That’s the shared dock and gazebo of the property, used among eleven condos I think, but most of those were unoccupied so it never got crowded or anything, and there was no one else around most of the times we put the kayaks in. This exposure is ‘normal,’ which doesn’t have a lot of meaning because the camera tries for a middle tone and the image certainly appears darker than it did to our eyes, but at least the patches of deeper sky and treeline helped balance out the brightness of the sun. Without them, the exposure would have been even darker as the camera tried to make the sun a ‘middle tone.’ As with most sunrises and sunsets, I did a little bracketing, often finding that darkening the exposure slightly brings out better colors, but getting a decent range, above and below, helps ensure that at least one will be what you prefer the most.
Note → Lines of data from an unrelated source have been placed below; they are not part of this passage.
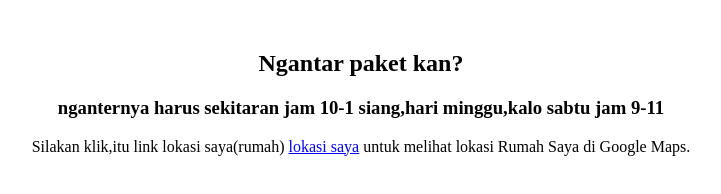
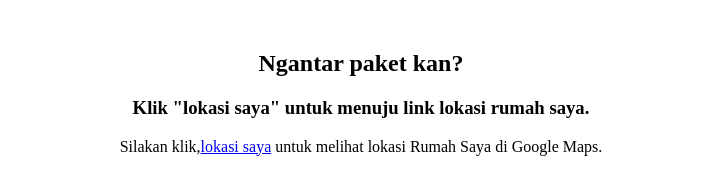
Before and after one commit to awal783/awal783.github.io, a plain HTML site: page index.html in a window 1280 px wide. Shown: the whole page, without its empty margins (279-1000 px from the left). Drawn offline with Linux system fonts and the light colour scheme.

Commit message:
Update index.html

```diff
--- a/index.html
+++ b/index.html
@@ -8,8 +8,8 @@
 <body>
 <div style="text-align: center; margin-top: 50px;">
   <h2>Ngantar paket kan?</h2>
-  <h3>nganternya harus sekitaran jam 10-1 siang,hari minggu,kalo sabtu jam 9-11</h3>
-  <p>Silakan klik,itu link lokasi saya(rumah) <a href="https://goo.gl/maps/3KrsNKwmMWzpmnog6" target="_blank">lokasi saya</a> untuk melihat lokasi Rumah Saya di Google Maps.</p>
+  <h3>Klik "lokasi saya" untuk menuju link lokasi rumah saya.</h3>
+  <p>Silakan klik,<a href="https://goo.gl/maps/3KrsNKwmMWzpmnog6" target="_blank">lokasi saya</a> untuk melihat lokasi Rumah Saya di Google Maps.</p>
 </div>
 </body>
 </html>
```
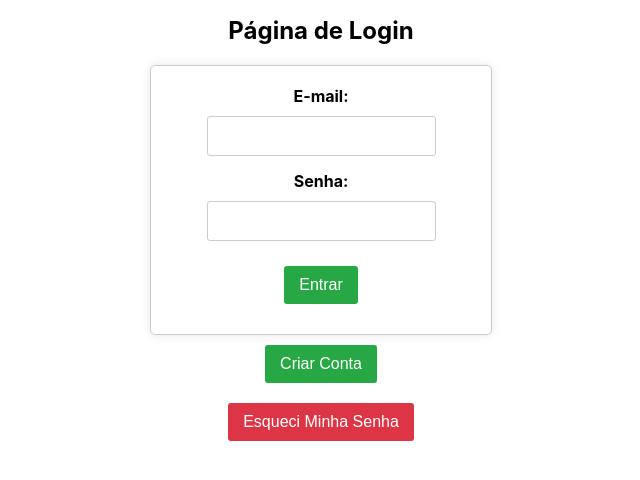
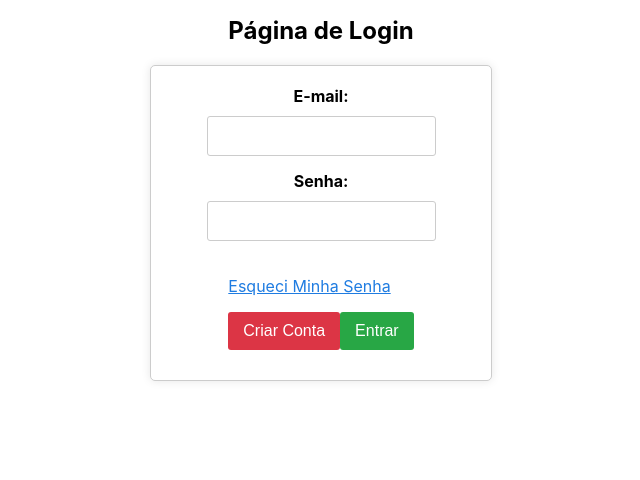
Before and after one commit to Daniel-Schutz/grupo_01-PW-T02-2023-2, a React (Create React App) app: page / in a window 1280 px wide. Shown: the top 480 px of the page, without its empty margins (319-959 px from the left). Built offline with nearby package versions, Linux system fonts and the light colour scheme.

Commit message:
Arrumando organização de botões

```diff
--- a/src/components/Login.js
+++ b/src/components/Login.js
@@ -54,22 +54,23 @@ function Login() {
             required
           />
         </div>
-        <div>
+        <div className='Links'>
           <Link to="/pagina-inicial">
+          <Link to="/recuperar-senha">
+          <p className='RecuperarSenha'>Esqueci Minha Senha</p>
+         </Link>
+
+           <Link to="/sign-up">
+          <button>Criar Conta</button>
+        </Link>
+
+
           <button type="submit">Entrar</button>
+
           </Link>
         </div>
       </form>
 
-      {/* Adicione os botões "Criar Conta" e "Esqueci Minha Senha" aqui */}
-      <div>
-        <Link to="/sign-up">
-          <button>Criar Conta</button>
-        </Link>
-        <Link to="/recuperar-senha">
-          <button>Esqueci Minha Senha</button>
-        </Link>
-      </div>
     </div>
   );
 }
--- a/src/components/SignUp.js
+++ b/src/components/SignUp.js
@@ -40,6 +40,9 @@ function SignUp() {
     <div>
       <h1>Página de Criar Conta</h1>
       <form onSubmit={handleSubmit}>
+      <div className='BotaoVoltar'>
+          <button onClick={handleVoltar}>Voltar</button>
+        </div>
         <div>
           <label htmlFor="username">Nome de Usuário:</label>
           <input
@@ -77,9 +80,7 @@ function SignUp() {
           <button type="submit">Criar Conta</button>
         </div>
       </form>
-      <div>
-          <button onClick={handleVoltar}>Voltar</button>
-        </div>
+
     </div>
   );
 }
--- a/src/components/TelaPrincipal.js
+++ b/src/components/TelaPrincipal.js
@@ -1,5 +1,7 @@
 import React, { useState } from 'react';
 import '../styles/TelaPrincipal.css';
+import { useNavigate } from 'react-router-dom';
+
 
 function TelaPrincipal() {
   const [imagemSelecionada, setImagemSelecionada] = useState(null);
--- a/src/styles/Login.css
+++ b/src/styles/Login.css
@@ -1,4 +1,17 @@
 /* Estilizando o container da página de login */
+
+.RecuperarSenha{
+  text-decoration: underline;
+  color: #1f7ce1;
+  align-items: flex-start;
+  justify-content: left;
+  text-align: left;
+}
+
+.RecuperarSenha:hover{
+  text-decoration: none;
+}
+
 div {
   display: flex;
   flex-direction: column;
--- a/src/styles/SignUp.css
+++ b/src/styles/SignUp.css
@@ -5,6 +5,12 @@ div {
     align-items: center;
     justify-content: center;
   }
+
+.BotaoVoltar{
+  align-items: flex-start;
+  justify-content: flex-start;
+
+}
 
   /* Estilizando o título da página */
   h1 {
```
This is darkened about a full stop, rendering the sun itself much better, but wouldn’t you know it, that’s the precise time a small flight of brown pelicans (Pelecanus occidentalis) chose to cruise through up there in the cloud line, almost lost in the darkness now. Had I really been on the ball, I might have bracketed a couple of frames at least, but you know they were in position above the sun for a couple seconds at best, and I honestly didn’t know how dark this would actually be rendered – no, the LCD preview wouldn’t tell me anything with any degree of accuracy, had I even been chimping. It’s one of those learning experiences, so next time, perhaps I’ll get a couple of better shots. We’ll see, I suppose.